Unity UI (User Interface) is used to create a user interface in your game or application.
The workflow for designing Unity UI follows a slightly different path than the one we have been going through so far. For starters, UI elements are not standard GameObjects and can't be used as such. UI elements are designed differently; UI elements are designed differently; a menu button that looks correct in a 4:3 resolution may look stretched or distorted in a 16:9 resolution if not set upright.
In Unity, we cannot place the UI elements directly on the scene. They are always located as children of a special GameObject called the Canvas.
The UI Canvas is like a drawing sheet for UI elements on the scene, where all UI elements will render. When you create a UI element without an existing canvas will automatically generate one.
UI Canvas acts as the master of all UI elements on the screen. Because of that, all UI elements are required to be the child game object of the canvas game object.
To add the canvas in your scene right, click on the Scene name or Main Camera from the Hierarchy tab and select GameObject -> UI -> Canvas.
Let's see the canvas components:
This is the top component of the canvas gameObject.
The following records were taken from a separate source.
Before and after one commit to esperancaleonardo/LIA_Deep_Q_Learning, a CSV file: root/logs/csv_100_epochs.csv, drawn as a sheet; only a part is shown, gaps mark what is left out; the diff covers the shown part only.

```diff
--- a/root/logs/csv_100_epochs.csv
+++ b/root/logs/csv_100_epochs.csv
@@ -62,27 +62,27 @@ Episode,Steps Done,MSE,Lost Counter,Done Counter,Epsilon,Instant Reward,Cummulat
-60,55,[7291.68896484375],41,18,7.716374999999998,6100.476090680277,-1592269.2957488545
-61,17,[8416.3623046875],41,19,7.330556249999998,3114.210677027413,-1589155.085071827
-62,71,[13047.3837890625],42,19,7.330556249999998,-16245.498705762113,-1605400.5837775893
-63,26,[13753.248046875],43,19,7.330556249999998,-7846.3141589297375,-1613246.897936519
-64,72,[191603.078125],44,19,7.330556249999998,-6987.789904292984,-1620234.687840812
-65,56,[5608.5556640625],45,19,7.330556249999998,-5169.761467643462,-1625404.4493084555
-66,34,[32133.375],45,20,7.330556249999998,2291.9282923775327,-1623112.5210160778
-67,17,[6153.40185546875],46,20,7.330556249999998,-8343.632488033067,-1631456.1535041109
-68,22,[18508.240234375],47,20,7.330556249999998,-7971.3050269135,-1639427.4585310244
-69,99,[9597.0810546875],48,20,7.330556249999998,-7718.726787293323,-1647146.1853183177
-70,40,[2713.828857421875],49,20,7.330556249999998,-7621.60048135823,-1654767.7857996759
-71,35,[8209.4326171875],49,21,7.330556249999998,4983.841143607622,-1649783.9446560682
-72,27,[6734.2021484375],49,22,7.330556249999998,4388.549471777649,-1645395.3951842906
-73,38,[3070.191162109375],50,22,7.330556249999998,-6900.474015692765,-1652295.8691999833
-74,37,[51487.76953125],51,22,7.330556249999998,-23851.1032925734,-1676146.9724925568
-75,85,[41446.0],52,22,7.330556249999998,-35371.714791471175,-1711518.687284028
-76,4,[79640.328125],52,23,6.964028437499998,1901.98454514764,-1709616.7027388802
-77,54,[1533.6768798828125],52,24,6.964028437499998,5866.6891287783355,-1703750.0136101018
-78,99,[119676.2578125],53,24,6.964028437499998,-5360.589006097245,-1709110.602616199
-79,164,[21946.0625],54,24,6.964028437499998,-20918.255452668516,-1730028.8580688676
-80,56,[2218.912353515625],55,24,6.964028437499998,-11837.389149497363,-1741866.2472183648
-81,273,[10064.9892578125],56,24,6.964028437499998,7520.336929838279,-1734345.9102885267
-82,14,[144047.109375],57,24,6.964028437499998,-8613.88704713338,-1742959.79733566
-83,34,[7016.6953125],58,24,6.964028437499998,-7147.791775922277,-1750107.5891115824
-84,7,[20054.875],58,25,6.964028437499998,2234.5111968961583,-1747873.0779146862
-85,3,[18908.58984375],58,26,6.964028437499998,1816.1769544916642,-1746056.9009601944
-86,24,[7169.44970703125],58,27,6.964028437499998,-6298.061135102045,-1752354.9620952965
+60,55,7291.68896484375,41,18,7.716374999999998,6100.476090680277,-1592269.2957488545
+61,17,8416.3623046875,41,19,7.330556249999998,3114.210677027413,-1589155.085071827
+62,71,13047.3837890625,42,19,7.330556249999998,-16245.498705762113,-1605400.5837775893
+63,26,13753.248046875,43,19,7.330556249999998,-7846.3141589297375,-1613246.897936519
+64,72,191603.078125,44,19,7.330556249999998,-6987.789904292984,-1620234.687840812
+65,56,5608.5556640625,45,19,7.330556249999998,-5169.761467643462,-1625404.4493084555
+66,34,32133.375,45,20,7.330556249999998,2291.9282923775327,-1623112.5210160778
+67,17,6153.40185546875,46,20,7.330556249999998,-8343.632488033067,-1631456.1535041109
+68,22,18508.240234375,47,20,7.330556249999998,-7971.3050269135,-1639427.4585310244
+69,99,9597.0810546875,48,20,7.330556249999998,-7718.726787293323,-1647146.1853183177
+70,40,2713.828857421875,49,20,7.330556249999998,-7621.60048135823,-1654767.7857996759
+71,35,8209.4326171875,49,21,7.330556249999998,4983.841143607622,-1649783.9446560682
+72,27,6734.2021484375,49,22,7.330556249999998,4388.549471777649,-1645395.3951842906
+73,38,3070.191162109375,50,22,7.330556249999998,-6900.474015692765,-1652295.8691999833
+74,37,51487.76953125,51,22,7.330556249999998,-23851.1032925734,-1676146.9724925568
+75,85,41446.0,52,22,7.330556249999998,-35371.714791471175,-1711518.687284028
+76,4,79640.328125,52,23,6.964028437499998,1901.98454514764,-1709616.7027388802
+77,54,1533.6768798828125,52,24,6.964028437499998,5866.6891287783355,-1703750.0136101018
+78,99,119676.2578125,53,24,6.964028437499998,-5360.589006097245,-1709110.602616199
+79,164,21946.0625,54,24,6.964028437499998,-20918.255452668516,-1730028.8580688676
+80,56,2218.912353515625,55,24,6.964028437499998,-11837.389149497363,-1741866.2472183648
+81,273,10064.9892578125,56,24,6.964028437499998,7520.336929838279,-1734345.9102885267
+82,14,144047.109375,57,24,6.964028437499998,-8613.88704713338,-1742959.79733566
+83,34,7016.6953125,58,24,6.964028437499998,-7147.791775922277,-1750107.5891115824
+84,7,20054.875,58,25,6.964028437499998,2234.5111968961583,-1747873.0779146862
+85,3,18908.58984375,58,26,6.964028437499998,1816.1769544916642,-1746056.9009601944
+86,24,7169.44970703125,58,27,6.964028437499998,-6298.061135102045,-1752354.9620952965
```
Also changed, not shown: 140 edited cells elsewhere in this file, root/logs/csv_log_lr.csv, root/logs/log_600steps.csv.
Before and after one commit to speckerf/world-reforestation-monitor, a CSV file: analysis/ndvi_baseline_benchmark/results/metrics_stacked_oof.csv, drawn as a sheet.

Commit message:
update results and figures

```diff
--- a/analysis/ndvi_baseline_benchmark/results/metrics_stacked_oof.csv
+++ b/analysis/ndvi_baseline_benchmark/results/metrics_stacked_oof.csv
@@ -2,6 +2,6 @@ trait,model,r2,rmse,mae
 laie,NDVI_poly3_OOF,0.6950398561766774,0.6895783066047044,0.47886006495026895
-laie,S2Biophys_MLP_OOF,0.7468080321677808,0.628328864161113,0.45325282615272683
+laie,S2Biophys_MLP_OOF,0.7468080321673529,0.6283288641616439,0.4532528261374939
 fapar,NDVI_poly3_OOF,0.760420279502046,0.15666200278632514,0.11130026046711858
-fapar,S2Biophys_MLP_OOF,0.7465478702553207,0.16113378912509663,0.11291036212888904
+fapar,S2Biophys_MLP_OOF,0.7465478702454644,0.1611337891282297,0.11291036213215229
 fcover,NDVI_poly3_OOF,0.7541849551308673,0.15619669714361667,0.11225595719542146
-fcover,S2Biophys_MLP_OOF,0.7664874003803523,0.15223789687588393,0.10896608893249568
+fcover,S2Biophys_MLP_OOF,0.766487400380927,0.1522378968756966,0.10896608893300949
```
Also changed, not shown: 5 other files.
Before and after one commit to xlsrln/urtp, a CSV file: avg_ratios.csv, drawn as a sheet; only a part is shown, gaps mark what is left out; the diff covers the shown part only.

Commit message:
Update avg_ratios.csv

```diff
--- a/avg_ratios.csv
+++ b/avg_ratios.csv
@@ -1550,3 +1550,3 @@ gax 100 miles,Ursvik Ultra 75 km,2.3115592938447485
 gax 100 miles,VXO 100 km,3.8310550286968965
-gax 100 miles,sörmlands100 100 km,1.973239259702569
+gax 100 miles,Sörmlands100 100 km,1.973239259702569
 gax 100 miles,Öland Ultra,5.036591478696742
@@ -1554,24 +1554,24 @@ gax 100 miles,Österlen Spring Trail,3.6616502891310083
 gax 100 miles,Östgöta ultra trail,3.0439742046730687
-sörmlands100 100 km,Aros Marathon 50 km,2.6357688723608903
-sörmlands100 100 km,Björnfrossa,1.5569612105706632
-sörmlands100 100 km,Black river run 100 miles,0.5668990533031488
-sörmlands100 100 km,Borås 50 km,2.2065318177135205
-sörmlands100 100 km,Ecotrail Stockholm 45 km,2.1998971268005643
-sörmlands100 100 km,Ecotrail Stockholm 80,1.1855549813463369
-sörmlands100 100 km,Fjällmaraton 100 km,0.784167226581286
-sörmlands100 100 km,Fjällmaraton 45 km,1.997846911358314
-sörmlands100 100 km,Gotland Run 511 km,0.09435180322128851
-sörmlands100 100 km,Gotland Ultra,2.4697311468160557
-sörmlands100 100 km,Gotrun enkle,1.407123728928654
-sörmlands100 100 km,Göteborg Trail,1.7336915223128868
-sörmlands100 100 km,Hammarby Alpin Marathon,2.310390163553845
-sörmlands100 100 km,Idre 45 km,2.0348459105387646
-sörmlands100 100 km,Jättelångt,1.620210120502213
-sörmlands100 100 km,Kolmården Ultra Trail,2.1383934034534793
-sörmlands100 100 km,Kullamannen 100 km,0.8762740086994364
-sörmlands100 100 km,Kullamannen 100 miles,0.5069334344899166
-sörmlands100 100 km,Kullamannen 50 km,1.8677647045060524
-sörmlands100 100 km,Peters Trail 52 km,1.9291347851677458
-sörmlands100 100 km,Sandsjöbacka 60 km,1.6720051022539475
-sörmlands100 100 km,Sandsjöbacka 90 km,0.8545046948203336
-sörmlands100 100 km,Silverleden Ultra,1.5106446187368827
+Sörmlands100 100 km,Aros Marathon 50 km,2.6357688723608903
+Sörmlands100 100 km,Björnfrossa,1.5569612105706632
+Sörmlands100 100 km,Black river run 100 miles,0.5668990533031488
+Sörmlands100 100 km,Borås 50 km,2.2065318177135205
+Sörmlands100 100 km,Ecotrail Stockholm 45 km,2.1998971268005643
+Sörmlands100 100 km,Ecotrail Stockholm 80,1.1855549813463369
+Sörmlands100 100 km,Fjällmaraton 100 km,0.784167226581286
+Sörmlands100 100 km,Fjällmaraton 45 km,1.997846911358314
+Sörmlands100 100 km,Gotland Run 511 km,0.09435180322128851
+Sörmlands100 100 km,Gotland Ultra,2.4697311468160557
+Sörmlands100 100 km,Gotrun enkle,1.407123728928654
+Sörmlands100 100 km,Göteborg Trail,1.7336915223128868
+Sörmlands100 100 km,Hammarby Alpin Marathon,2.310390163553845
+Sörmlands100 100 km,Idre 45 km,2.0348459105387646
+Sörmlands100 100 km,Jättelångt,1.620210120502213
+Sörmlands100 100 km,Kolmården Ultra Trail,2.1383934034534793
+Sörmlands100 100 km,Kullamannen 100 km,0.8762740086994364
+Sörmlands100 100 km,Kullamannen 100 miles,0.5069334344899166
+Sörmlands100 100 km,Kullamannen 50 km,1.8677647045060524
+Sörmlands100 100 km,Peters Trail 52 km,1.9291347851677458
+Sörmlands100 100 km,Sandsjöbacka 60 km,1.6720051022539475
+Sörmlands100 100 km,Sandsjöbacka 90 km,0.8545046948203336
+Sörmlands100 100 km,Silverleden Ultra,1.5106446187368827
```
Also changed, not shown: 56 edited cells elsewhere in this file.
It has many new properties that a standard GameObject's transform does not have.
This is because while a normal GameObject's Transform describes an imaginary point in 3D space, a RectTransform defines an imaginary rectangle. This means we need other properties for defining exactly where the rectangle is, how big it is, and how it is oriented.
Canvas is the master component that holds a couple of universal options as to how the UI is drawn.
The first property Render Mode defines the method that is used to draw the canvas onto the Game's view.
The canvas scalar component is a set of options that allows you to adjust the scale and appearance of the UI elements in a more definitive way.
The Graphics Raycaster component deals primarily with raycasting (link to Unity Documentation for Raycasting) the UI elements and ensuring user-initiated events like clicks and drags work correctly.